→ **Assignment**:
Except for the pictures, reproduce the records word for word.

- Opening Delimiter -

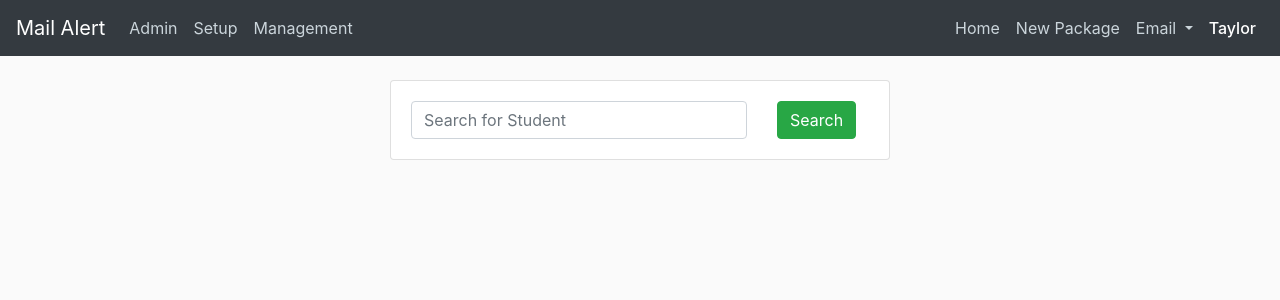
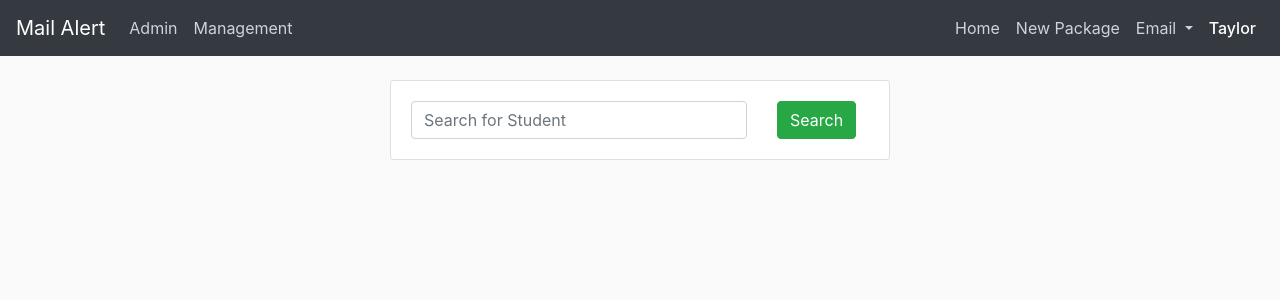
Before and after one commit to cmans782/emailAlert, a Flask app: page / in a window 1280 px wide. Shown: the top 300 px of the page. Run offline with Flask 2, Linux system fonts and the light colour scheme; a user stored in the database is signed in; data comes from the database, SQL or seed files in the repository; some libraries are stand-ins or nearby versions.

Commit message:
Removed Setup Button
Roster setup is now taken care of on the management page.

```diff
--- a/Mail_Alert/mailalert/templates/layout_with_navbar.html
+++ b/Mail_Alert/mailalert/templates/layout_with_navbar.html
@@ -53,11 +53,6 @@
             {% if current_user.is_admin() %}
               <li class="nav-item">
                 <a class="nav-link" href="{{ url_for('admin.index') }}">Admin<span class="sr-only">(current)</span></a>
-              </li>
-            {% endif %}
-            {% if current_user.is_admin() %}
-              <li class="nav-item" data-toggle="modal" data-target="#setupModal">
-                <a class="nav-link" href="#">Setup</a>
               </li>
             {% endif %}
             {% if current_user.allowed('Building Director') %}
```
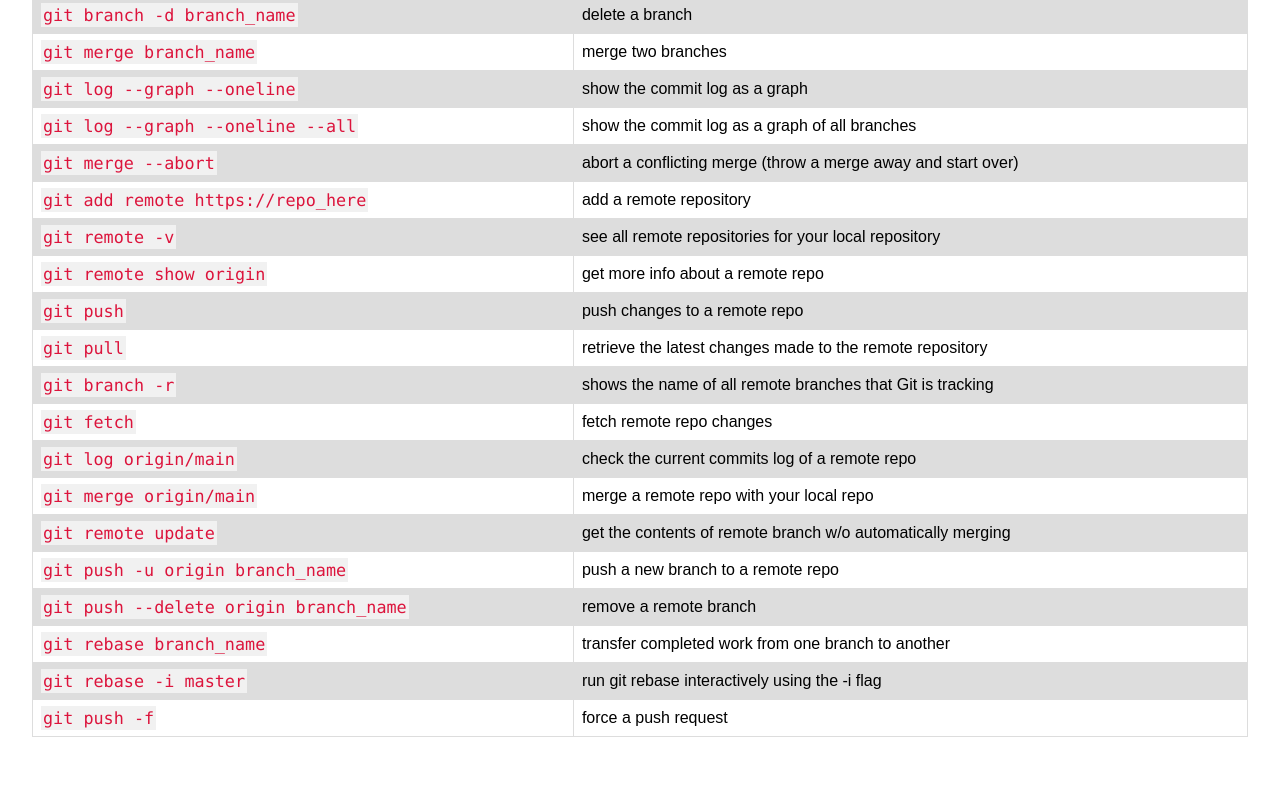
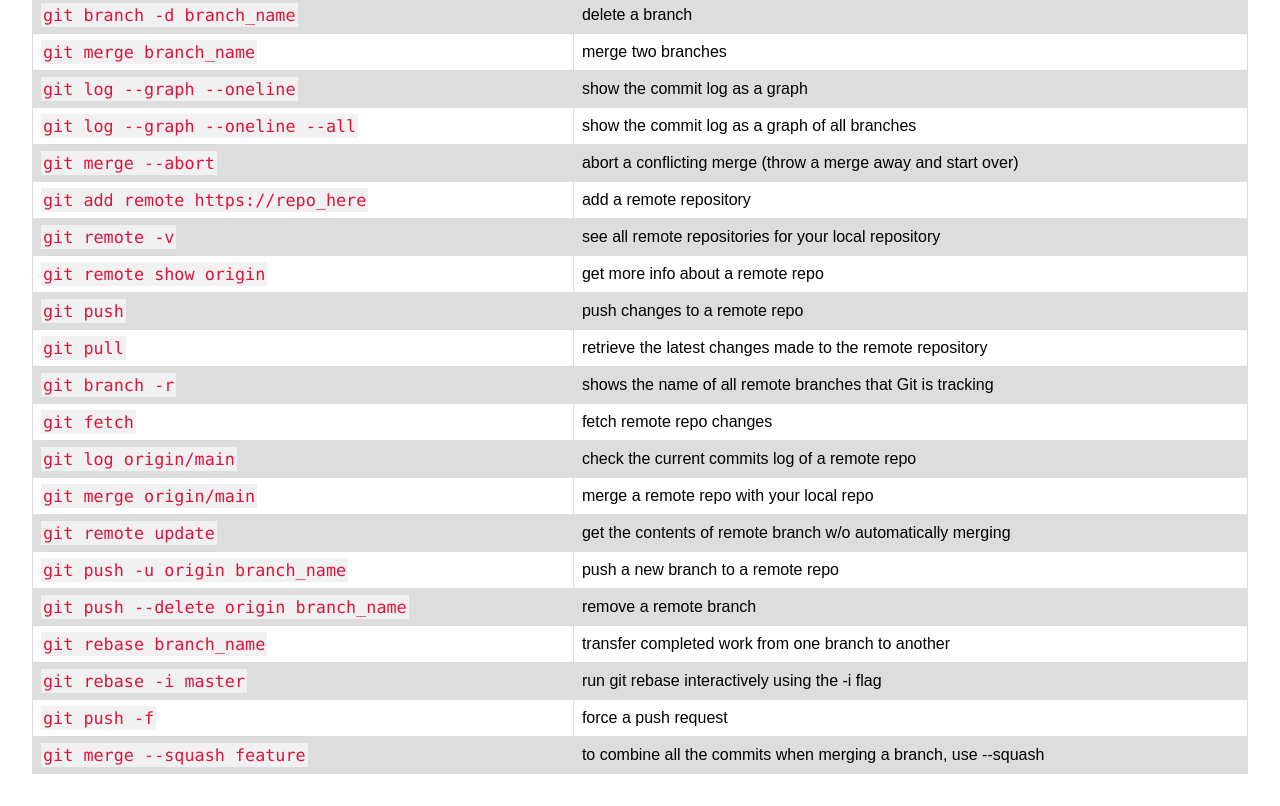
Before and after one commit to simonhlee97/git-cheat-sheet, a plain HTML site: page index.html in a window 1280 px wide. Shown: the part 1281-2087 px from the top of the page. Before the commit the page ends 2050 px from the top, so only its background shows below. Drawn offline with Linux system fonts and the light colour scheme.

Commit message:
added 2 new git notes

```diff
--- a/index.html
+++ b/index.html
@@ -305,6 +305,10 @@
 				<td><code>git push -f</code></td>
 				<td>force a push request</td>
 			</tr>
+			<tr>
+				<td><code>git merge --squash feature</code></td>
+				<td>to combine all the commits when merging a branch, use --squash</td>
+			</tr>
 		</table>
 	</body>
 </html>
```
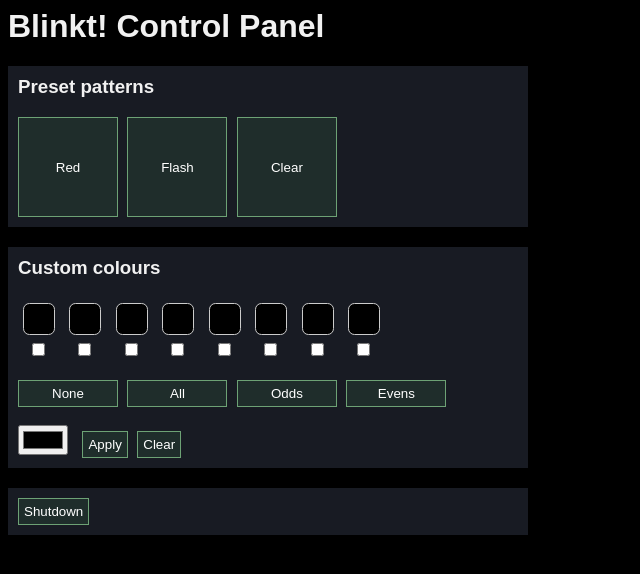
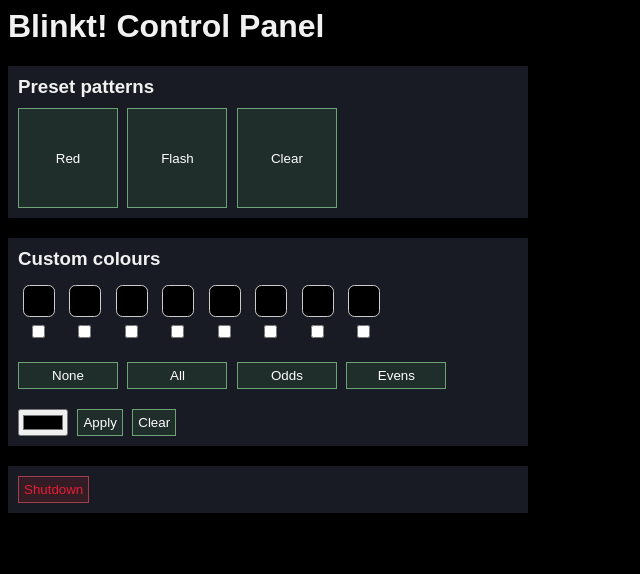
Before and after one commit to scottabutler/blinkt, a Flask app: page / in a window 1280 px wide. Shown: the top 574 px of the page, without its empty margins (0-640 px from the left). Run offline with Flask 2, Linux system fonts and the light colour scheme.

Commit message:
More CSS updates

```diff
--- a/webapp/app.py
+++ b/webapp/app.py
@@ -43,4 +43,4 @@
         return str(int(hex[0:2], 16)) + "," + str(int(hex[2:4], 16)) + "," + str(int(hex[4:6], 16))
 
 if __name__ == '__main__':
-    app.run(debug=True, host='0.0.0.0')
+    app.run(debug=True, host='0.0.0.0', use_reloader=False)
--- a/webapp/static/style.css
+++ b/webapp/static/style.css
@@ -6,6 +6,7 @@
 
 #preset h3, #custom h3 {
     margin-top: 0;
+    margin-bottom: 10px;
 }
 #preset .actions button {
     width: 100px;
@@ -50,8 +51,19 @@
     margin-right: 5px;
 }
 
+#picker-wrapper {
+    margin-top: 20px;
+}
+
 #picker {
-    margin-right: 10px;
+    margin-right: 5px;
     width: 50px;
-    height: 30px;
+    height: 27px;
+    vertical-align: bottom;
 }
+
+#shutdown button {
+    background-color: rgb(52, 28, 36);
+    border: 1px solid rgb(161, 64, 76);
+    color: rgb(230, 30, 54);
+}
--- a/webapp/templates/index_custom.html
+++ b/webapp/templates/index_custom.html
@@ -139,12 +139,13 @@
             <button onclick="selectEvens()">Evens</button>
         </div>
 
-        <br />
-        <input id="picker" type="color"/>
-        <button onclick="applyCustomColours()">Apply</button>
-        <button onclick="clearCustomColours()">Clear</button>
+        <div id="picker-wrapper">
+            <input id="picker" type="color"/>
+            <button onclick="applyCustomColours()">Apply</button>
+            <button onclick="clearCustomColours()">Clear</button>
+        </div>
     </div>
-    <div class="card">
+    <div id="shutdown" class="card">
         <button onclick="shutdown()">Shutdown</button>
     </div>
 </body>
```
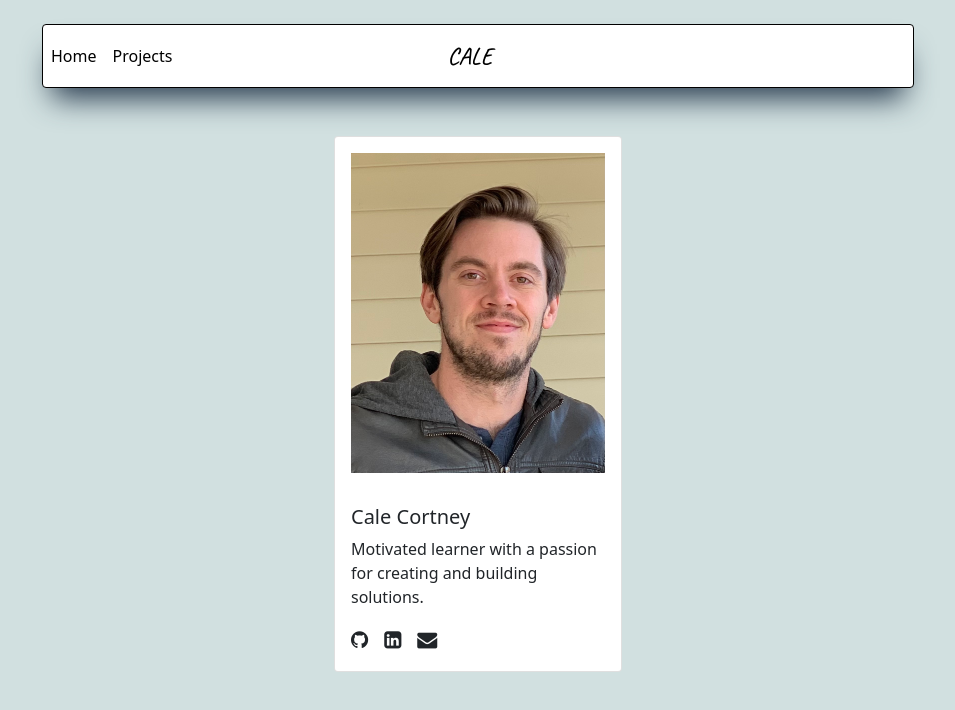
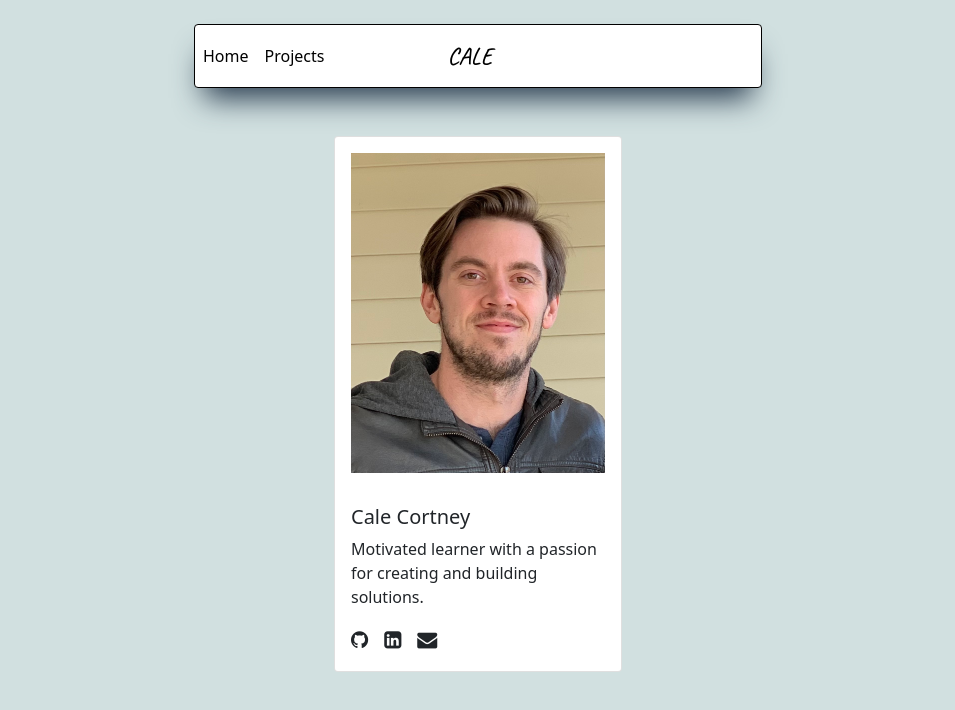
Before and after one commit to calejc/resume, an Angular app: page / in a window 1280 px wide. Shown: the top 710 px of the page, without its empty margins (162-1117 px from the left). Built offline with nearby package versions, Linux system fonts and the light colour scheme.

Commit message:
Fixed nav toggler icon color

```diff
--- a/src/app/components/navbar/navbar.component.html
+++ b/src/app/components/navbar/navbar.component.html
@@ -1,4 +1,4 @@
-<nav class="navbar sticky-top navbar-expand-lg my-4 rounded">
+<nav class="navbar navbar-expand-lg m-4 rounded">
         <div class="collapse navbar-collapse w-100 order-1 order-lg-0" id="navbarToggler">
             <ul class="navbar-nav me-auto mb-2 mb-lg-0">
                 <li class="nav-item">
@@ -11,8 +11,8 @@
         </div>
         <div class="d-flex w-100 order-0">
             <div class="w-100">
-                <button class="navbar-toggler" type="button" data-bs-toggle="collapse" data-bs-target="#navbarToggler" aria-controls="navbarToggler" aria-expanded="false" aria-label="Toggle navigation">
-                    <span class="navbar-toggler-icon"></span>
+                <button class="navbar-toggler mx-1" type="button" data-bs-toggle="collapse" data-bs-target="#navbarToggler" aria-controls="navbarToggler" aria-expanded="false" aria-label="Toggle navigation">
+                    <span class="navbar-toggler-icon"><i class="fa fa-bars text-dark"></i></span>
                 </button>
             </div>
             <a class="navbar-brand w-100 text-center" routerLink="/" style="font-family: 'Caveat', cursive;font-size:x-large">CALE</a>
--- a/src/styles.css
+++ b/src/styles.css
@@ -10,7 +10,7 @@ html > *{
 
 @media only screen and (min-width:992px) {
     .main-container{
-        width:70vw;
+        width:50vw;
         margin:auto;
     }
 }
```
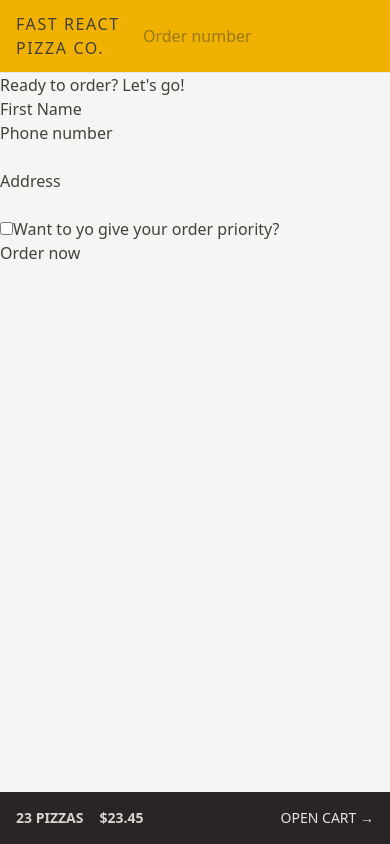
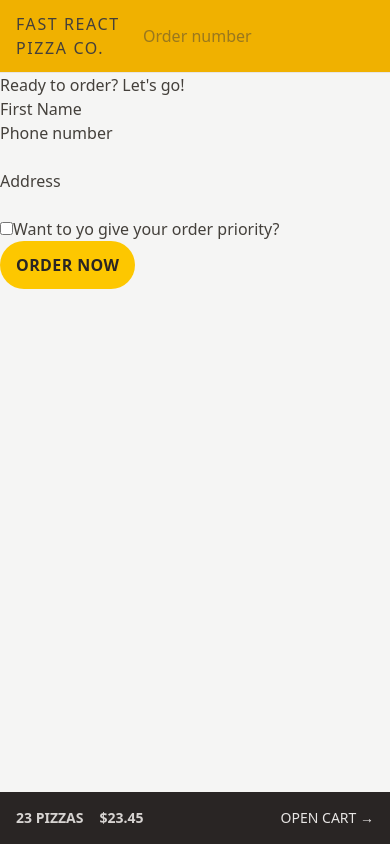
Before and after one commit to shakib97itis/the-pizza-station, a React (Vite) app: page /order/new in a window 390 px wide. Built offline with nearby package versions, Linux system fonts and the light colour scheme.

Commit message:
Enhance CreateOrder component with improved button styling and fix formatting in phone validation

```diff
--- a/src/features/order/CreateOrder.jsx
+++ b/src/features/order/CreateOrder.jsx
@@ -1,7 +1,7 @@
 // https://uibakery.io/regex-library/phone-number
 const isValidPhone = (str) =>
   /^\+?\d{1,4}?[-.\s]?\(?\d{1,3}?\)?[-.\s]?\d{1,4}[-.\s]?\d{1,4}[-.\s]?\d{1,9}$/.test(
-    str
+    str,
   );
 
 import { Form, redirect, useActionData, useNavigation } from "react-router";
@@ -75,7 +75,11 @@ function CreateOrder() {
         </div>
         <input type="hidden" name="cart" value={JSON.stringify(cart)} />
         <div>
-          <button type="submit" disabled={isSubmitting}>
+          <button
+            type="submit"
+            disabled={isSubmitting}
+            className="cursor-pointer rounded-full bg-yellow-400 px-4 py-3 font-semibold tracking-wide text-stone-800 uppercase transition-colors duration-300 ease-in-out hover:bg-yellow-300 focus:bg-yellow-300 focus:ring focus:ring-yellow-300 focus:ring-offset-2 focus:outline-0 disabled:cursor-not-allowed"
+          >
             {isSubmitting ? "Placing order..." : "Order now"}
           </button>
         </div>
```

- Closing Delimiter -

→ **Problem solution**:
Before and after one commit to cmans782/emailAlert, a Flask app: page / in a window 1280 px wide. Shown: the top 300 px of the page. Run offline with Flask 2, Linux system fonts and the light colour scheme; a user stored in the database is signed in; data comes from the database, SQL or seed files in the repository; some libraries are stand-ins or nearby versions.

Commit message:
Removed Setup Button
Roster setup is now taken care of on the management page.

```diff
--- a/Mail_Alert/mailalert/templates/layout_with_navbar.html
+++ b/Mail_Alert/mailalert/templates/layout_with_navbar.html
@@ -53,11 +53,6 @@
             {% if current_user.is_admin() %}
               <li class="nav-item">
                 <a class="nav-link" href="{{ url_for('admin.index') }}">Admin<span class="sr-only">(current)</span></a>
-              </li>
-            {% endif %}
-            {% if current_user.is_admin() %}
-              <li class="nav-item" data-toggle="modal" data-target="#setupModal">
-                <a class="nav-link" href="#">Setup</a>
               </li>
             {% endif %}
             {% if current_user.allowed('Building Director') %}
```
Before and after one commit to simonhlee97/git-cheat-sheet, a plain HTML site: page index.html in a window 1280 px wide. Shown: the part 1281-2087 px from the top of the page. Before the commit the page ends 2050 px from the top, so only its background shows below. Drawn offline with Linux system fonts and the light colour scheme.

Commit message:
added 2 new git notes

```diff
--- a/index.html
+++ b/index.html
@@ -305,6 +305,10 @@
 				<td><code>git push -f</code></td>
 				<td>force a push request</td>
 			</tr>
+			<tr>
+				<td><code>git merge --squash feature</code></td>
+				<td>to combine all the commits when merging a branch, use --squash</td>
+			</tr>
 		</table>
 	</body>
 </html>
```
Before and after one commit to scottabutler/blinkt, a Flask app: page / in a window 1280 px wide. Shown: the top 574 px of the page, without its empty margins (0-640 px from the left). Run offline with Flask 2, Linux system fonts and the light colour scheme.

Commit message:
More CSS updates

```diff
--- a/webapp/app.py
+++ b/webapp/app.py
@@ -43,4 +43,4 @@
         return str(int(hex[0:2], 16)) + "," + str(int(hex[2:4], 16)) + "," + str(int(hex[4:6], 16))
 
 if __name__ == '__main__':
-    app.run(debug=True, host='0.0.0.0')
+    app.run(debug=True, host='0.0.0.0', use_reloader=False)
--- a/webapp/static/style.css
+++ b/webapp/static/style.css
@@ -6,6 +6,7 @@
 
 #preset h3, #custom h3 {
     margin-top: 0;
+    margin-bottom: 10px;
 }
 #preset .actions button {
     width: 100px;
@@ -50,8 +51,19 @@
     margin-right: 5px;
 }
 
+#picker-wrapper {
+    margin-top: 20px;
+}
+
 #picker {
-    margin-right: 10px;
+    margin-right: 5px;
     width: 50px;
-    height: 30px;
+    height: 27px;
+    vertical-align: bottom;
 }
+
+#shutdown button {
+    background-color: rgb(52, 28, 36);
+    border: 1px solid rgb(161, 64, 76);
+    color: rgb(230, 30, 54);
+}
--- a/webapp/templates/index_custom.html
+++ b/webapp/templates/index_custom.html
@@ -139,12 +139,13 @@
             <button onclick="selectEvens()">Evens</button>
         </div>
 
-        <br />
-        <input id="picker" type="color"/>
-        <button onclick="applyCustomColours()">Apply</button>
-        <button onclick="clearCustomColours()">Clear</button>
+        <div id="picker-wrapper">
+            <input id="picker" type="color"/>
+            <button onclick="applyCustomColours()">Apply</button>
+            <button onclick="clearCustomColours()">Clear</button>
+        </div>
     </div>
-    <div class="card">
+    <div id="shutdown" class="card">
         <button onclick="shutdown()">Shutdown</button>
     </div>
 </body>
```
Before and after one commit to calejc/resume, an Angular app: page / in a window 1280 px wide. Shown: the top 710 px of the page, without its empty margins (162-1117 px from the left). Built offline with nearby package versions, Linux system fonts and the light colour scheme.

Commit message:
Fixed nav toggler icon color

```diff
--- a/src/app/components/navbar/navbar.component.html
+++ b/src/app/components/navbar/navbar.component.html
@@ -1,4 +1,4 @@
-<nav class="navbar sticky-top navbar-expand-lg my-4 rounded">
+<nav class="navbar navbar-expand-lg m-4 rounded">
         <div class="collapse navbar-collapse w-100 order-1 order-lg-0" id="navbarToggler">
             <ul class="navbar-nav me-auto mb-2 mb-lg-0">
                 <li class="nav-item">
@@ -11,8 +11,8 @@
         </div>
         <div class="d-flex w-100 order-0">
             <div class="w-100">
-                <button class="navbar-toggler" type="button" data-bs-toggle="collapse" data-bs-target="#navbarToggler" aria-controls="navbarToggler" aria-expanded="false" aria-label="Toggle navigation">
-                    <span class="navbar-toggler-icon"></span>
+                <button class="navbar-toggler mx-1" type="button" data-bs-toggle="collapse" data-bs-target="#navbarToggler" aria-controls="navbarToggler" aria-expanded="false" aria-label="Toggle navigation">
+                    <span class="navbar-toggler-icon"><i class="fa fa-bars text-dark"></i></span>
                 </button>
             </div>
             <a class="navbar-brand w-100 text-center" routerLink="/" style="font-family: 'Caveat', cursive;font-size:x-large">CALE</a>
--- a/src/styles.css
+++ b/src/styles.css
@@ -10,7 +10,7 @@ html > *{
 
 @media only screen and (min-width:992px) {
     .main-container{
-        width:70vw;
+        width:50vw;
         margin:auto;
     }
 }
```
Before and after one commit to shakib97itis/the-pizza-station, a React (Vite) app: page /order/new in a window 390 px wide. Built offline with nearby package versions, Linux system fonts and the light colour scheme.

Commit message:
Enhance CreateOrder component with improved button styling and fix formatting in phone validation

```diff
--- a/src/features/order/CreateOrder.jsx
+++ b/src/features/order/CreateOrder.jsx
@@ -1,7 +1,7 @@
 // https://uibakery.io/regex-library/phone-number
 const isValidPhone = (str) =>
   /^\+?\d{1,4}?[-.\s]?\(?\d{1,3}?\)?[-.\s]?\d{1,4}[-.\s]?\d{1,4}[-.\s]?\d{1,9}$/.test(
-    str
+    str,
   );
 
 import { Form, redirect, useActionData, useNavigation } from "react-router";
@@ -75,7 +75,11 @@ function CreateOrder() {
         </div>
         <input type="hidden" name="cart" value={JSON.stringify(cart)} />
         <div>
-          <button type="submit" disabled={isSubmitting}>
+          <button
+            type="submit"
+            disabled={isSubmitting}
+            className="cursor-pointer rounded-full bg-yellow-400 px-4 py-3 font-semibold tracking-wide text-stone-800 uppercase transition-colors duration-300 ease-in-out hover:bg-yellow-300 focus:bg-yellow-300 focus:ring focus:ring-yellow-300 focus:ring-offset-2 focus:outline-0 disabled:cursor-not-allowed"
+          >
             {isSubmitting ? "Placing order..." : "Order now"}
           </button>
         </div>
```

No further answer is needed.